Did the Cuban leader's change of heart on nuking the United States come from a realization about his own death?
Exactly 50 years ago today, on "Black Saturday," the climax of the Cuban Missile Crisis, Fidel Castro sent a cable to Soviet Premier Nikita Khrushchev calling on him to fire nuclear missiles on Washington, D.C., New York, and other American cities with a warhead 60 times more powerful than the bomb dropped on Hiroshima. But half a century later, he has changed his view. "After I've seen what I've seen," he told a journalist, "and knowing what I know now, it wasn't worth it all."
Why this change of heart?
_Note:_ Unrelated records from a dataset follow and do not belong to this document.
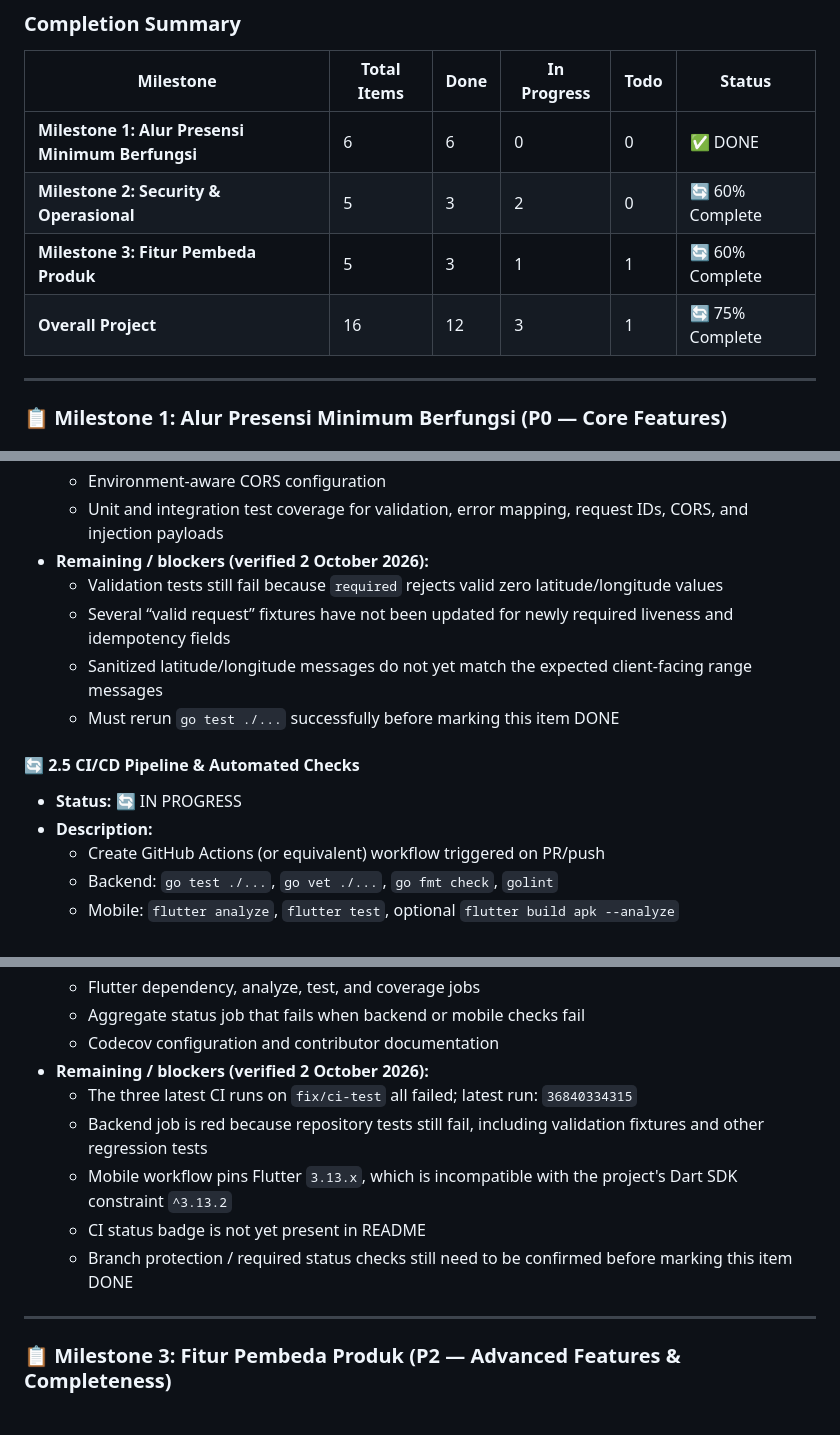
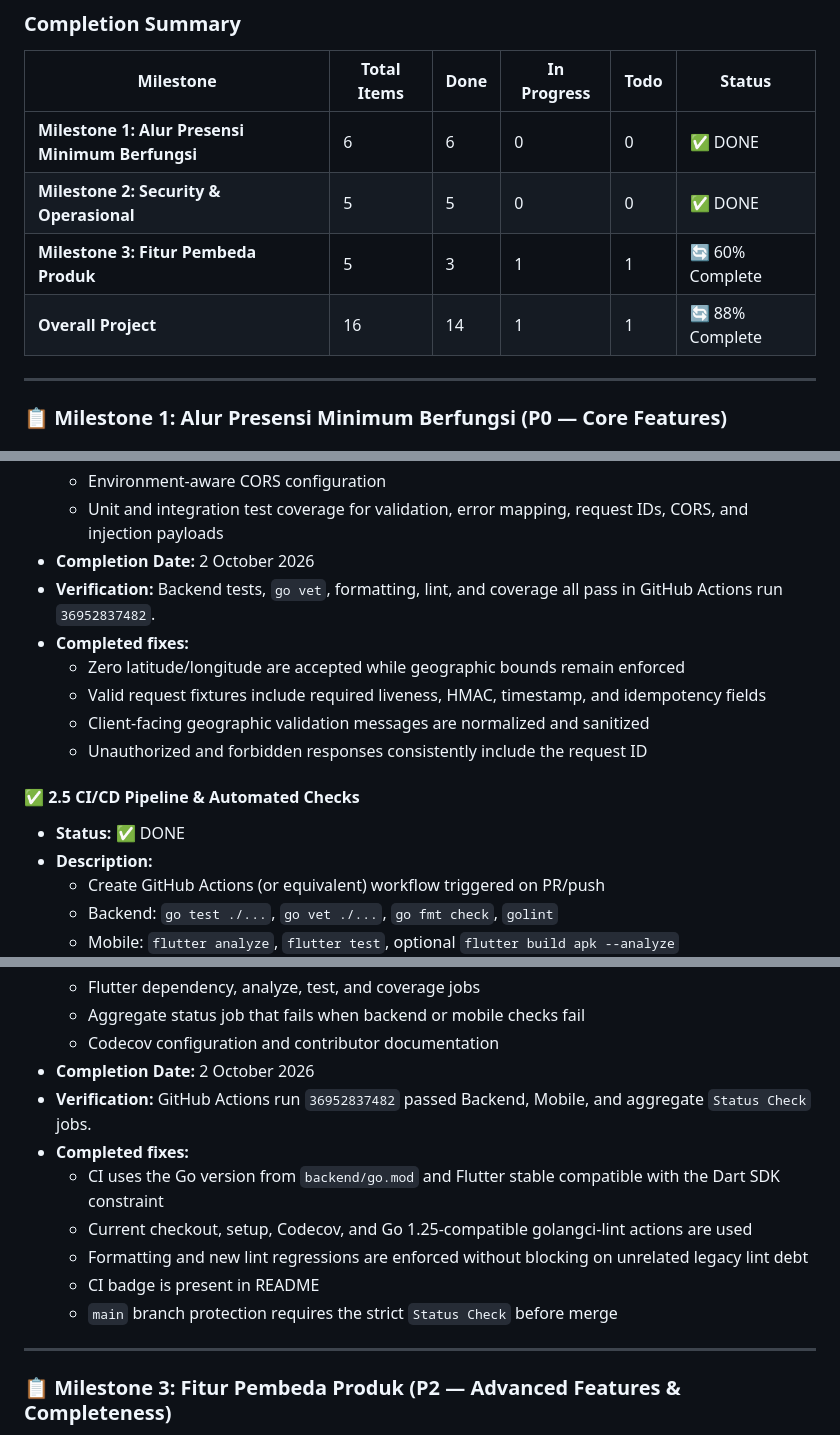
Before and after one commit to AmirulJusticia0507/PresensiGo, a Markdown page: AUDIT_PROJECT.md, 3 parts joined by grey strips. Rendered like a GitHub page.

Commit message:
docs: mark audit items 2.4 and 2.5 complete

```diff
--- a/AUDIT_PROJECT.md
+++ b/AUDIT_PROJECT.md
@@ -271,9 +271,9 @@ Status "sudah tersedia" berarti kode atau UI ditemukan, bukan otomatis berarti p
 | Milestone                                              | Total Items | Done | In Progress | Todo | Status          |
 | ------------------------------------------------------ | ----------- | ---- | ----------- | ---- | --------------- |
 | **Milestone 1: Alur Presensi Minimum Berfungsi** | 6           | 6    | 0           | 0    | ✅ DONE         |
-| **Milestone 2: Security & Operasional**          | 5           | 3    | 2           | 0    | 🔄 60% Complete |
+| **Milestone 2: Security & Operasional**          | 5           | 5    | 0           | 0    | ✅ DONE         |
 | **Milestone 3: Fitur Pembeda Produk**            | 5           | 3    | 1           | 1    | 🔄 60% Complete |
-| **Overall Project**                              | 16          | 12   | 3           | 1    | 🔄 75% Complete |
+| **Overall Project**                              | 16          | 14   | 1           | 1    | 🔄 88% Complete |
 
 ---
 
@@ -496,15 +496,17 @@ Camera/Selfie, Face AI, Offline Sync, Mock Location Detection, Complete Mobile F
   - Request ID middleware and structured security/validation logging
   - Environment-aware CORS configuration
   - Unit and integration test coverage for validation, error mapping, request IDs, CORS, and injection payloads
-- **Remaining / blockers (verified 2 October 2026):**
-  - Validation tests still fail because `required` rejects valid zero latitude/longitude values
-  - Several “valid request” fixtures have not been updated for newly required liveness and idempotency fields
-  - Sanitized latitude/longitude messages do not yet match the expected client-facing range messages
-  - Must rerun `go test ./...` successfully before marking this item DONE
+- **Completion Date:** 2 October 2026
+- **Verification:** Backend tests, `go vet`, formatting, lint, and coverage all pass in GitHub Actions run `36952837482`.
+- **Completed fixes:**
+  - Zero latitude/longitude are accepted while geographic bounds remain enforced
+  - Valid request fixtures include required liveness, HMAC, timestamp, and idempotency fields
+  - Client-facing geographic validation messages are normalized and sanitized
+  - Unauthorized and forbidden responses consistently include the request ID
 
-#### 🔄 2.5 CI/CD Pipeline & Automated Checks
+#### ✅ 2.5 CI/CD Pipeline & Automated Checks
 
-- **Status:** 🔄 IN PROGRESS
+- **Status:** ✅ DONE
 - **Description:**
   - Create GitHub Actions (or equivalent) workflow triggered on PR/push
   - Backend: `go test ./...`, `go vet ./...`, `go fmt check`, `golint`
@@ -521,12 +523,14 @@ Camera/Selfie, Face AI, Offline Sync, Mock Location Detection, Complete Mobile F
   - Flutter dependency, analyze, test, and coverage jobs
   - Aggregate status job that fails when backend or mobile checks fail
   - Codecov configuration and contributor documentation
-- **Remaining / blockers (verified 2 October 2026):**
-  - The three latest CI runs on `fix/ci-test` all failed; latest run: `36840334315`
-  - Backend job is red because repository tests still fail, including validation fixtures and other regression tests
-  - Mobile workflow pins Flutter `3.13.x`, which is incompatible with the project's Dart SDK constraint `^3.13.2`
-  - CI status badge is not yet present in README
-  - Branch protection / required status checks still need to be confirmed before marking this item DONE
+- **Completion Date:** 2 October 2026
+- **Verification:** GitHub Actions run `36952837482` passed Backend, Mobile, and aggregate `Status Check` jobs.
+- **Completed fixes:**
+  - CI uses the Go version from `backend/go.mod` and Flutter stable compatible with the Dart SDK constraint
+  - Current checkout, setup, Codecov, and Go 1.25-compatible golangci-lint actions are used
+  - Formatting and new lint regressions are enforced without blocking on unrelated legacy lint debt
+  - CI badge is present in README
+  - `main` branch protection requires the strict `Status Check` before merge
 
 ---
 
```
Also changed, not shown: other parts of AUDIT_PROJECT.md (+2 -2 lines).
What has Castro, the last major revolutionary of the twentieth century, "seen" these past decades that altered his stance? In October 1962, Castro was engaged in his own mythic battle to save and continue his revolution, which he extolled as a heroic struggle against injustice, poverty and imperialist exploitation. But now says it was not worth obliterating U.S. cities, letting his island country be annihilated, and triggering a full-scale war killing over 150 million people.